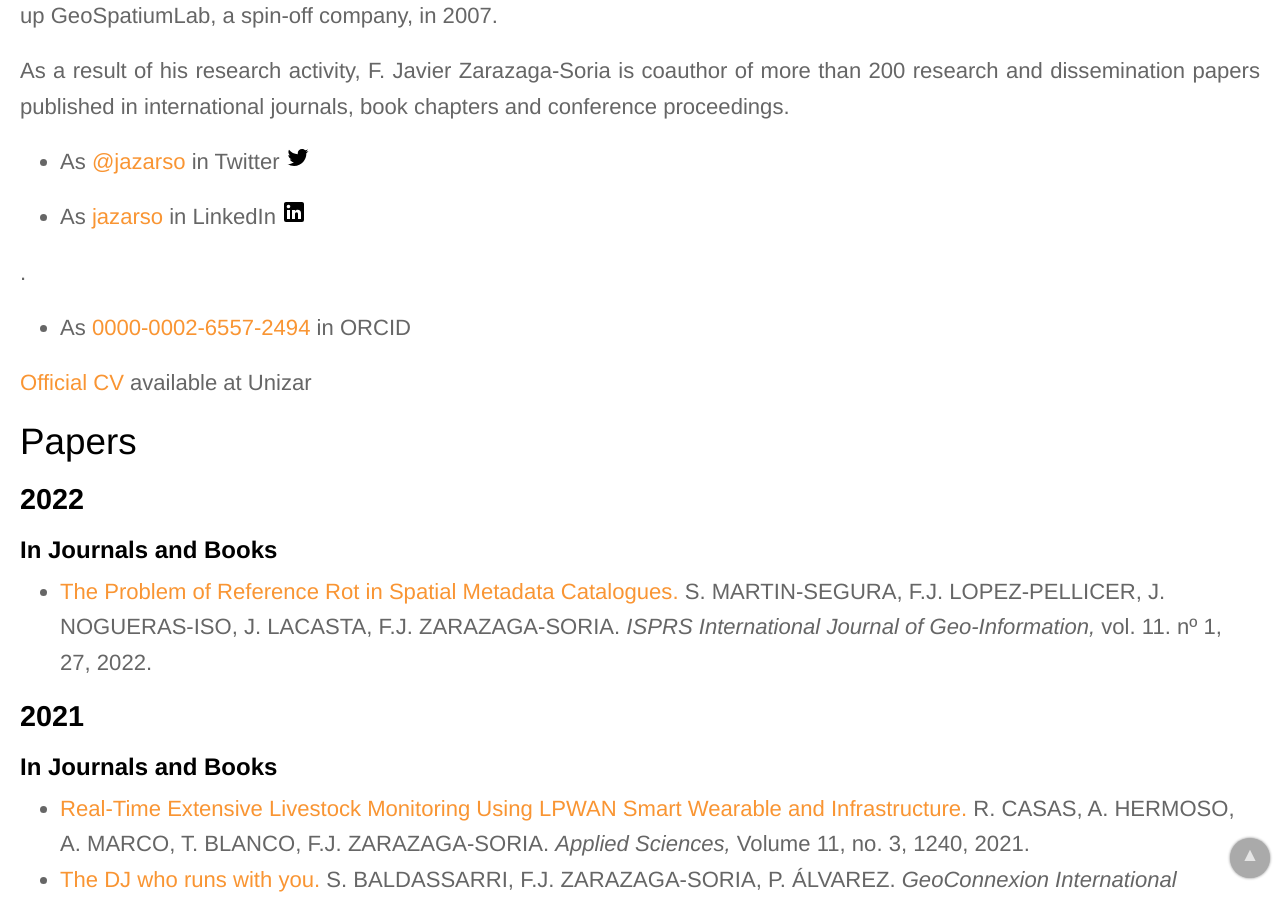
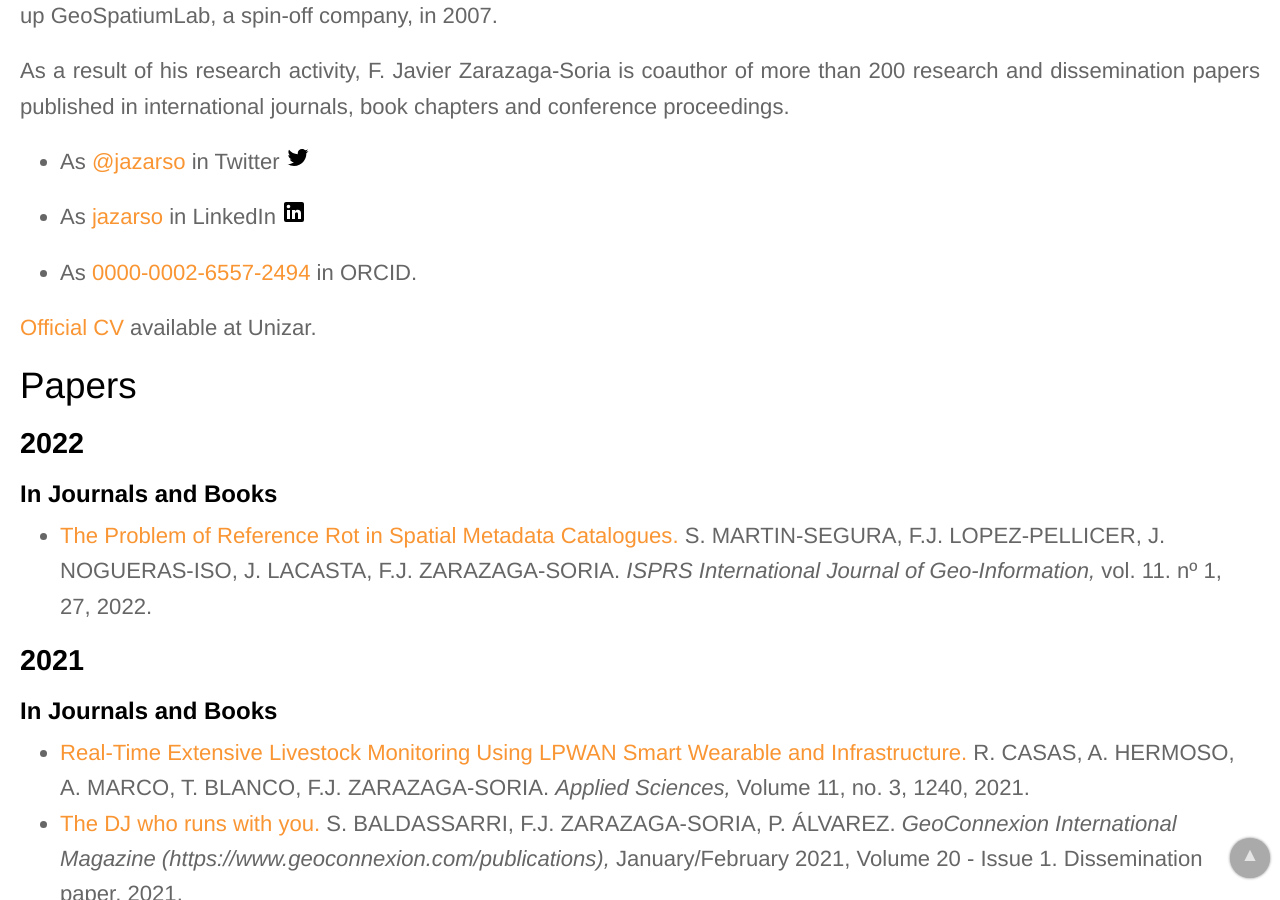
Before and after one commit to IAAA-Lab/IAAA-Lab.github.io, a Jekyll site: the page built from _staff/javy.md, in a window 1280 px wide and 900 px high, scrolled down 898 px. Built offline with Jekyll 4.4.1, drawn with Linux system fonts in a browser that asks for light colours.

Commit message:
Update javy.md

```diff
--- a/_staff/javy.md
+++ b/_staff/javy.md
@@ -13,7 +13,7 @@ He has collaborated in more than 50 R+D projects with public funds (half of them
 As a result of his research activity, F. Javier Zarazaga-Soria is coauthor of more than 200 research and dissemination papers published in international journals, book chapters and conference proceedings.
 
 - As [@jazarso](https://twitter.com/jazarso) in Twitter{% include social-icon.html icon='Twitter' %}
-- As [jazarso](https://www.linkedin.com/in/jazarso/) in LinkedIn {% include social-icon.html icon='LinkedIn' %}.
-- As [0000-0002-6557-2494](https://orcid.org/0000-0002-6557-2494) in ORCID
+- As [jazarso](https://www.linkedin.com/in/jazarso/) in LinkedIn {% include social-icon.html icon='LinkedIn' %}
+- As [0000-0002-6557-2494](https://orcid.org/0000-0002-6557-2494) in ORCID.
 
-[Official CV](https://janovas.unizar.es/sideral/CV/francisco-javier-zarazaga-soria) available at Unizar
+[Official CV](https://janovas.unizar.es/sideral/CV/francisco-javier-zarazaga-soria) available at Unizar.
```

══════

Whenever the string "Unizar" shows up in a line of the entries, copy that line.

[EXPECTED OUTPUT]:
-[Official CV](https://janovas.unizar.es/sideral/CV/francisco-javier-zarazaga-soria) available at Unizar
+[Official CV](https://janovas.unizar.es/sideral/CV/francisco-javier-zarazaga-soria) available at Unizar.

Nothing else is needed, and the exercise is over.